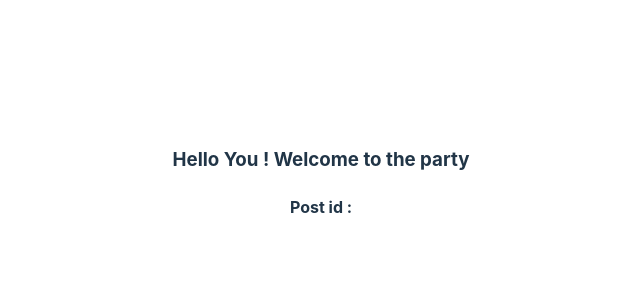
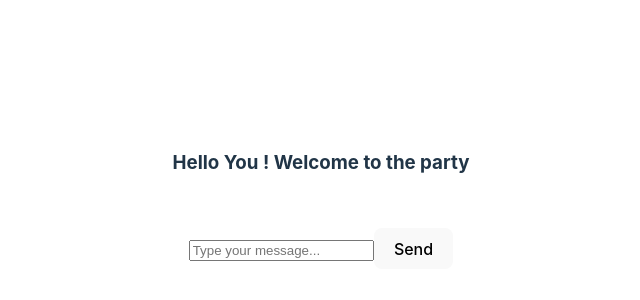
Before and after one commit to MathisNIV/GroovieLive, a React (Vite) app in the folder ReactJS/my-app/: page /room/DJ_Mathis in a window 1280 px wide. Shown: the part 216-516 px from the top of the page, without its empty margins (319-959 px from the left). Built offline with nearby package versions, Linux system fonts and the light colour scheme; no server answers; the HTML template or start-up script is replaced by a standard one.

Commit message:
different DJ OK

```diff
--- a/ReactJS/my-app/src/App.jsx
+++ b/ReactJS/my-app/src/App.jsx
@@ -18,11 +18,11 @@ function App() {
         <Routes>
             <Route exact path="/room" element={<DJ_Room socket = {socket} />}/>
             <Route path="/" element={<ListRooms socket = {socket}/>}/>
-            {/*<Route*/}
-            {/*    path="room/:id"*/}
-            {/*    element={<Room socket = {socket}/>}*/}
-            {/*/>*/}
-            <Route exact path="/room/DJ_Mathis" element={<Room socket = {socket}/>}></Route>
+            <Route
+                path="/room/:id"
+                element={<Room socket = {socket}/>}
+            />
+            {/*<Route exact path="/room/DJ_Mathis" element={<Room socket = {socket}/>}></Route>*/}
         </Routes>
     </Router>
 
--- a/ReactJS/my-app/src/components/Node/DJ_Room.jsx
+++ b/ReactJS/my-app/src/components/Node/DJ_Room.jsx
@@ -3,7 +3,7 @@ import QRCode from 'qrcode.react';
 
 
 export const DJ_Room = (props) => {
-    const [url, setURL] = useState('http://localhost:5173/room');
+    const [url, setURL] = useState('http://localhost/room');
     const [showQRCode, setShowQRCode] = useState(false);
     const [description, setDescription] = useState('Create your own room !');
 
@@ -13,7 +13,7 @@ export const DJ_Room = (props) => {
         socket.emit('createRoom');
         console.log("Room created ", url);
         socket.on('roomUrl', (room) => {
-            setURL('http://localhost:5173/room/'+room);
+            setURL('http://localhost/room/'+room);
             setShowQRCode(true);
             setDescription("Share this QR code to join the room !");
         })
--- a/ReactJS/my-app/src/components/Node/ListRooms.jsx
+++ b/ReactJS/my-app/src/components/Node/ListRooms.jsx
@@ -7,7 +7,6 @@ export const ListRooms = (props) => {
     useEffect(() => {
         socket.emit('getRooms');
         socket.on('roomsList', (entryList) => {
-            console.log("list of rooms ", entryList);
             setListRooms(entryList);
         });
     }, [])
@@ -18,9 +17,9 @@ export const ListRooms = (props) => {
             <h3>List of rooms available : </h3>
             <nav>
                 <ul>
-                    {listRooms.map((room, index) => (
+                    {listRooms.map((id, index) => (
                         <li key={index}>
-                            <Link to={`room/${room}`}>{room}</Link>
+                            <Link to={`room/${id}`}>{id}</Link>
                         </li>
                     ))}
                 </ul>
--- a/ReactJS/my-app/src/components/Node/Room.jsx
+++ b/ReactJS/my-app/src/components/Node/Room.jsx
@@ -5,10 +5,12 @@ export const Room = (props) => {
 
     const socket = props.socket;
     const [inputValue, setInputValue] = useState('');
-    const { id } = useParams();
+
+    const {id} = useParams();
 
     useEffect(() => {
-        socket.emit('joinRoom', "DJ_Mathis");
+        socket.emit('joinRoom', id);
+        console.log("ici");
     }, []);
 
     // socket.on('roomUrl', (room) => {
@@ -31,20 +33,19 @@ export const Room = (props) => {
         <div className="container">
             <div className="card">
                 <h3>Hello You ! Welcome to the party</h3>
-                <h4>Post id : {id}</h4>
             </div>
 
-            {/*<form className="ui form center aligned" onSubmit={handleFormSubmit}>*/}
-            {/*    <div className="ui action input">*/}
-            {/*        <input*/}
-            {/*            type="text"*/}
-            {/*            value={inputValue}*/}
-            {/*            onChange={(e) => setInputValue(e.target.value)}*/}
-            {/*            placeholder="Type your message..."*/}
-            {/*        />*/}
-            {/*        <button className='ui button' type="submit">Send</button>*/}
-            {/*    </div>*/}
-            {/*</form>*/}
+            <form className="ui form center aligned" onSubmit={handleFormSubmit}>
+                <div className="ui action input">
+                    <input
+                        type="text"
+                        value={inputValue}
+                        onChange={(e) => setInputValue(e.target.value)}
+                        placeholder="Type your message..."
+                    />
+                    <button className='ui button' type="submit">Send</button>
+                </div>
+            </form>
         </div>
     );
 }
```
Also changed, not shown: 1 other file (tests, documents, lock files or other folders).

--------------------------------------------------

* **Exercise**: Above are the records; print them all exactly and keep the pictures out.

* **Response box**:
Before and after one commit to MathisNIV/GroovieLive, a React (Vite) app in the folder ReactJS/my-app/: page /room/DJ_Mathis in a window 1280 px wide. Shown: the part 216-516 px from the top of the page, without its empty margins (319-959 px from the left). Built offline with nearby package versions, Linux system fonts and the light colour scheme; no server answers; the HTML template or start-up script is replaced by a standard one.

Commit message:
different DJ OK

```diff
--- a/ReactJS/my-app/src/App.jsx
+++ b/ReactJS/my-app/src/App.jsx
@@ -18,11 +18,11 @@ function App() {
         <Routes>
             <Route exact path="/room" element={<DJ_Room socket = {socket} />}/>
             <Route path="/" element={<ListRooms socket = {socket}/>}/>
-            {/*<Route*/}
-            {/*    path="room/:id"*/}
-            {/*    element={<Room socket = {socket}/>}*/}
-            {/*/>*/}
-            <Route exact path="/room/DJ_Mathis" element={<Room socket = {socket}/>}></Route>
+            <Route
+                path="/room/:id"
+                element={<Room socket = {socket}/>}
+            />
+            {/*<Route exact path="/room/DJ_Mathis" element={<Room socket = {socket}/>}></Route>*/}
         </Routes>
     </Router>
 
--- a/ReactJS/my-app/src/components/Node/DJ_Room.jsx
+++ b/ReactJS/my-app/src/components/Node/DJ_Room.jsx
@@ -3,7 +3,7 @@ import QRCode from 'qrcode.react';
 
 
 export const DJ_Room = (props) => {
-    const [url, setURL] = useState('http://localhost:5173/room');
+    const [url, setURL] = useState('http://localhost/room');
     const [showQRCode, setShowQRCode] = useState(false);
     const [description, setDescription] = useState('Create your own room !');
 
@@ -13,7 +13,7 @@ export const DJ_Room = (props) => {
         socket.emit('createRoom');
         console.log("Room created ", url);
         socket.on('roomUrl', (room) => {
-            setURL('http://localhost:5173/room/'+room);
+            setURL('http://localhost/room/'+room);
             setShowQRCode(true);
             setDescription("Share this QR code to join the room !");
         })
--- a/ReactJS/my-app/src/components/Node/ListRooms.jsx
+++ b/ReactJS/my-app/src/components/Node/ListRooms.jsx
@@ -7,7 +7,6 @@ export const ListRooms = (props) => {
     useEffect(() => {
         socket.emit('getRooms');
         socket.on('roomsList', (entryList) => {
-            console.log("list of rooms ", entryList);
             setListRooms(entryList);
         });
     }, [])
@@ -18,9 +17,9 @@ export const ListRooms = (props) => {
             <h3>List of rooms available : </h3>
             <nav>
                 <ul>
-                    {listRooms.map((room, index) => (
+                    {listRooms.map((id, index) => (
                         <li key={index}>
-                            <Link to={`room/${room}`}>{room}</Link>
+                            <Link to={`room/${id}`}>{id}</Link>
                         </li>
                     ))}
                 </ul>
--- a/ReactJS/my-app/src/components/Node/Room.jsx
+++ b/ReactJS/my-app/src/components/Node/Room.jsx
@@ -5,10 +5,12 @@ export const Room = (props) => {
 
     const socket = props.socket;
     const [inputValue, setInputValue] = useState('');
-    const { id } = useParams();
+
+    const {id} = useParams();
 
     useEffect(() => {
-        socket.emit('joinRoom', "DJ_Mathis");
+        socket.emit('joinRoom', id);
+        console.log("ici");
     }, []);
 
     // socket.on('roomUrl', (room) => {
@@ -31,20 +33,19 @@ export const Room = (props) => {
         <div className="container">
             <div className="card">
                 <h3>Hello You ! Welcome to the party</h3>
-                <h4>Post id : {id}</h4>
             </div>
 
-            {/*<form className="ui form center aligned" onSubmit={handleFormSubmit}>*/}
-            {/*    <div className="ui action input">*/}
-            {/*        <input*/}
-            {/*            type="text"*/}
-            {/*            value={inputValue}*/}
-            {/*            onChange={(e) => setInputValue(e.target.value)}*/}
-            {/*            placeholder="Type your message..."*/}
-            {/*        />*/}
-            {/*        <button className='ui button' type="submit">Send</button>*/}
-            {/*    </div>*/}
-            {/*</form>*/}
+            <form className="ui form center aligned" onSubmit={handleFormSubmit}>
+                <div className="ui action input">
+                    <input
+                        type="text"
+                        value={inputValue}
+                        onChange={(e) => setInputValue(e.target.value)}
+                        placeholder="Type your message..."
+                    />
+                    <button className='ui button' type="submit">Send</button>
+                </div>
+            </form>
         </div>
     );
 }
```
Also changed, not shown: 1 other file (tests, documents, lock files or other folders).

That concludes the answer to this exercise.